Keep Reading

Most Popular

What is AI?

Everyone thinks they know but no one can agree. And that’s a problem.

What are AI agents? 

The next big thing is AI tools that can do more complex tasks. Here’s how they will work.

What’s next for bird flu vaccines

If we want our vaccine production process to be more robust and faster, we’ll have to stop relying on chicken eggs.

How to fix a Windows PC affected by the global outage

There is a known workaround for the blue screen CrowdStrike error that many Windows computers are currently experiencing. Here’s how to do it.

Stay connected

Illustration by Rose Wong

Get the latest updates from
MIT Technology Review

Discover special offers, top stories, upcoming events, and more.

Thank you for submitting your email!

Explore more newsletters

It looks like something went wrong.

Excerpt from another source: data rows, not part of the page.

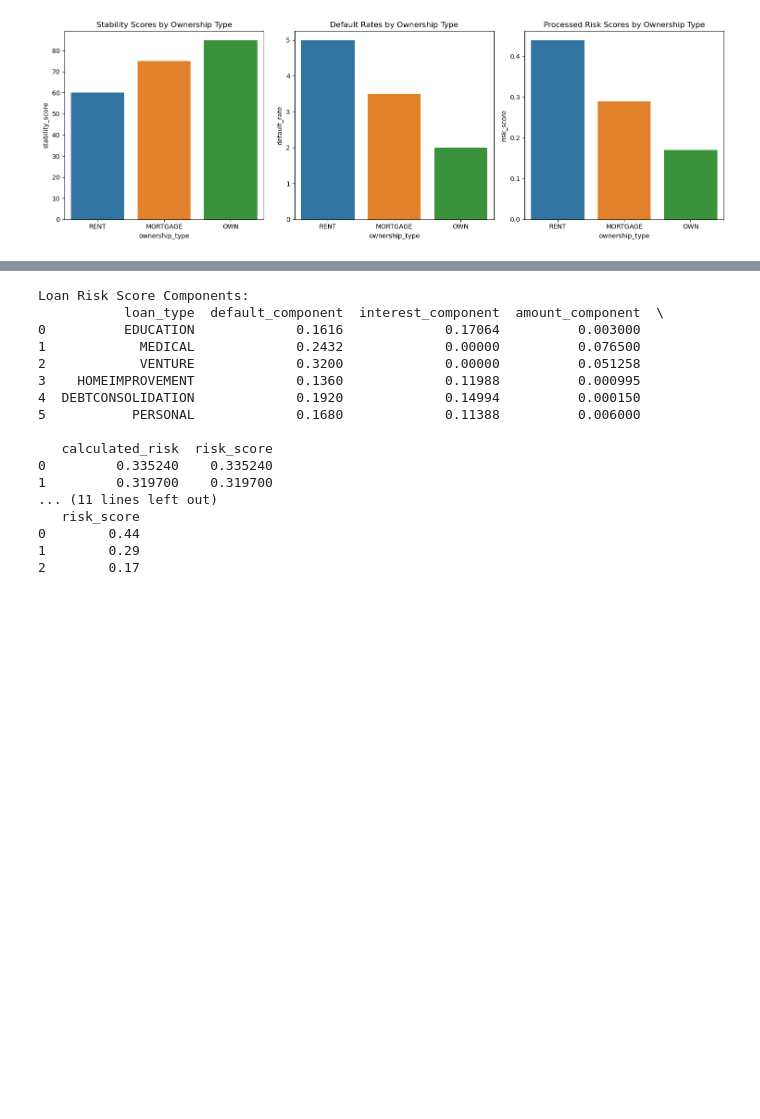
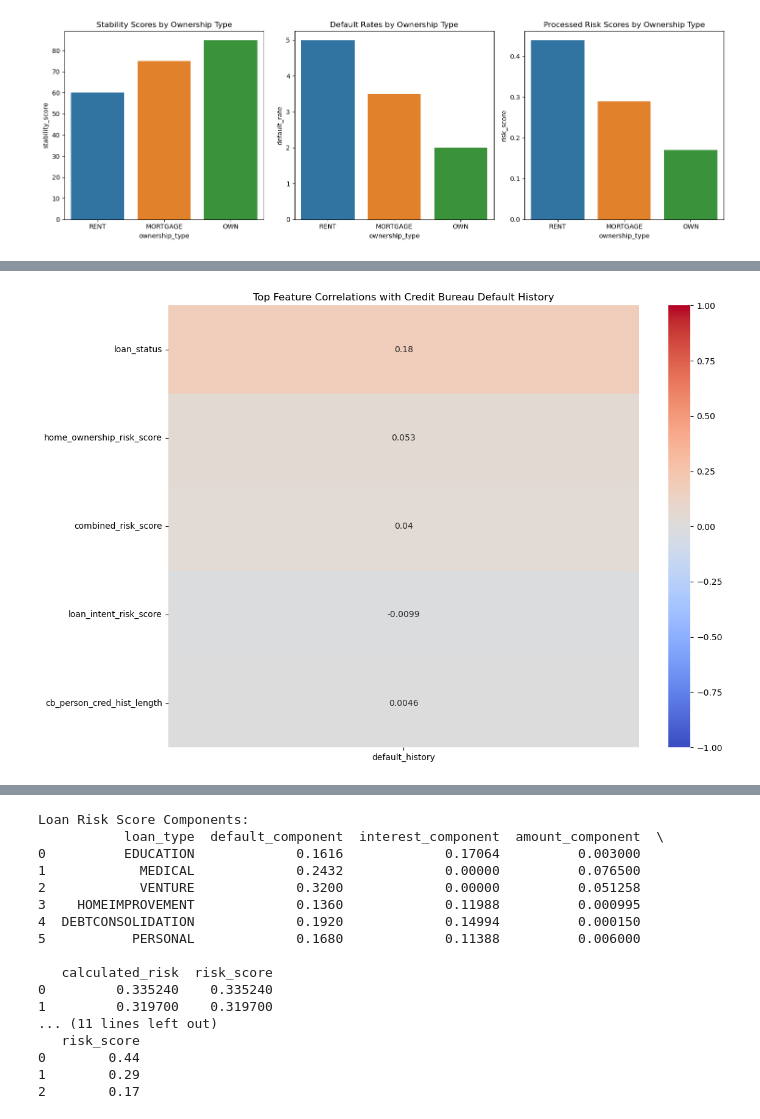
Before and after one commit to sys0507/Credit-Risk-Identifier, a Jupyter notebook: web_crawling_analysis.ipynb, the cells around one changed output, grey strips where cells are left out. Drawn from its saved outputs; the diff is of its cells as text; code cells hidden in the pictures; blank space fills up the shorter version.

```diff
--- a/web_crawling_analysis.ipynb
+++ b/web_crawling_analysis.ipynb
@@ -121,0 +398,19 @@ Let's see how these formulas transformed our raw data:
+# %%
+# Let's first check what columns we actually have in our dataset
+import pandas as pd
+import numpy as np
+import matplotlib.pyplot as plt
+import seaborn as sns
+from sklearn.metrics import roc_curve, roc_auc_score
+from sklearn.preprocessing import LabelEncoder
+
+# Load the dataset
+df = pd.read_csv('credit-risk-dataset/enhanced_credit_risk_dataset.csv')
+
+print("Available columns in the dataset:")
+for col in df.columns:
+    print(f"- {col}")
+
+# Also print a sample of the data to understand its structure
+print("\nFirst few rows of the dataset:")
+print(df.head())
@@ -121,0 +435,79 @@ Let's see how these formulas transformed our raw data:
+# %%
+# Convert default status to numeric
+le = LabelEncoder()
+df['default_numeric'] = le.fit_transform(df['cb_person_default_on_file'])
+
+# Select numerical features for analysis (excluding the target variable)
+numerical_features = df.select_dtypes(include=['float64', 'int64']).columns.tolist()
+numerical_features = [f for f in numerical_features if f not in ['default_numeric', 'person_age', 'person_income', 'person_emp_length', 'loan_amnt', 'loan_int_rate', 'loan_percent_income']]
+
+# Calculate correlations with default status
+correlation_data = pd.DataFrame()
+correlation_data['default_history'] = df['default_numeric']
+for feature in numerical_features:
+    correlation_data[feature] = df[feature]
+
+correlation_matrix = correlation_data.corr()
+
+# Plot correlation heatmap for top features
+plt.figure(figsize=(12, 8))
+correlations = correlation_matrix['default_history'].drop('default_history')
+top_features = correlations.abs().sort_values(ascending=False).head(8).index
+
+sns.heatmap(correlation_matrix.loc[['default_history'], top_features].T,
+            annot=True, cmap='coolwarm', center=0, vmin=-1, vmax=1)
+plt.title('Top Feature Correlations with Credit Bureau Default History')
+plt.tight_layout()
+plt.show()
+
+# Print correlation values
+print("\nFeature Correlations with Credit Bureau Default History (sorted by absolute value):")
+correlations_sorted = correlations.abs().sort_values(ascending=False)
+for feature in correlations_sorted.index:
+    print(f"{feature}: {correlations[feature]:.3f}")
+
+# Create box plots for top 6 features
+plt.figure(figsize=(15, 10))
+for i, feature in enumerate(top_features[:6], 1):
+    plt.subplot(2, 3, i)
+    sns.boxplot(data=df, x='cb_person_default_on_file', y=feature)
+    plt.title(f'{feature} by Default History')
+    plt.xlabel('Default History')
+    plt.xticks(rotation=45)
+
+plt.tight_layout()
+plt.show()
+
+# Calculate and plot ROC curves for top features
+plt.figure(figsize=(12, 8))
+
+# Remove any rows with NaN values in relevant columns
+df_clean = df.dropna(subset=['default_numeric'] + top_features.tolist())
+
+# Calculate and plot ROC curves
+for feature in top_features:
+    fpr, tpr, _ = roc_curve(df_clean['default_numeric'], df_clean[feature])
+    auc = roc_auc_score(df_clean['default_numeric'], df_clean[feature])
+    plt.plot(fpr, tpr, label=f'{feature} (AUC = {auc:.3f})')
+
+plt.plot([0, 1], [0, 1], 'k--', label='Random')
+plt.xlabel('False Positive Rate')
+plt.ylabel('True Positive Rate')
+plt.title('ROC Curves for Top Features')
+plt.legend(bbox_to_anchor=(1.05, 1), loc='upper left')
+plt.grid(True)
+plt.tight_layout()
+plt.show()
+
+# Print AUC scores
+print("\nAUC Scores for Top Features:")
+auc_scores = {}
+for feature in top_features:
+    auc = roc_auc_score(df_clean['default_numeric'], df_clean[feature])
+    auc_scores[feature] = auc
+
+auc_scores_sorted = dict(sorted(auc_scores.items(), key=lambda x: x[1], reverse=True))
+for feature, auc in auc_scores_sorted.items():
+    print(f"{feature}: {auc:.3f}")
+# %% [output]
+[figure, added]
```
Also changed, not shown: parts of 27 cells of this notebook, 4 other files.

We’re having trouble saving your preferences. Try refreshing this page and updating them one more time. If you continue to get this message, reach out to us at customer-service@technologyreview.com with a list of newsletters you’d like to receive.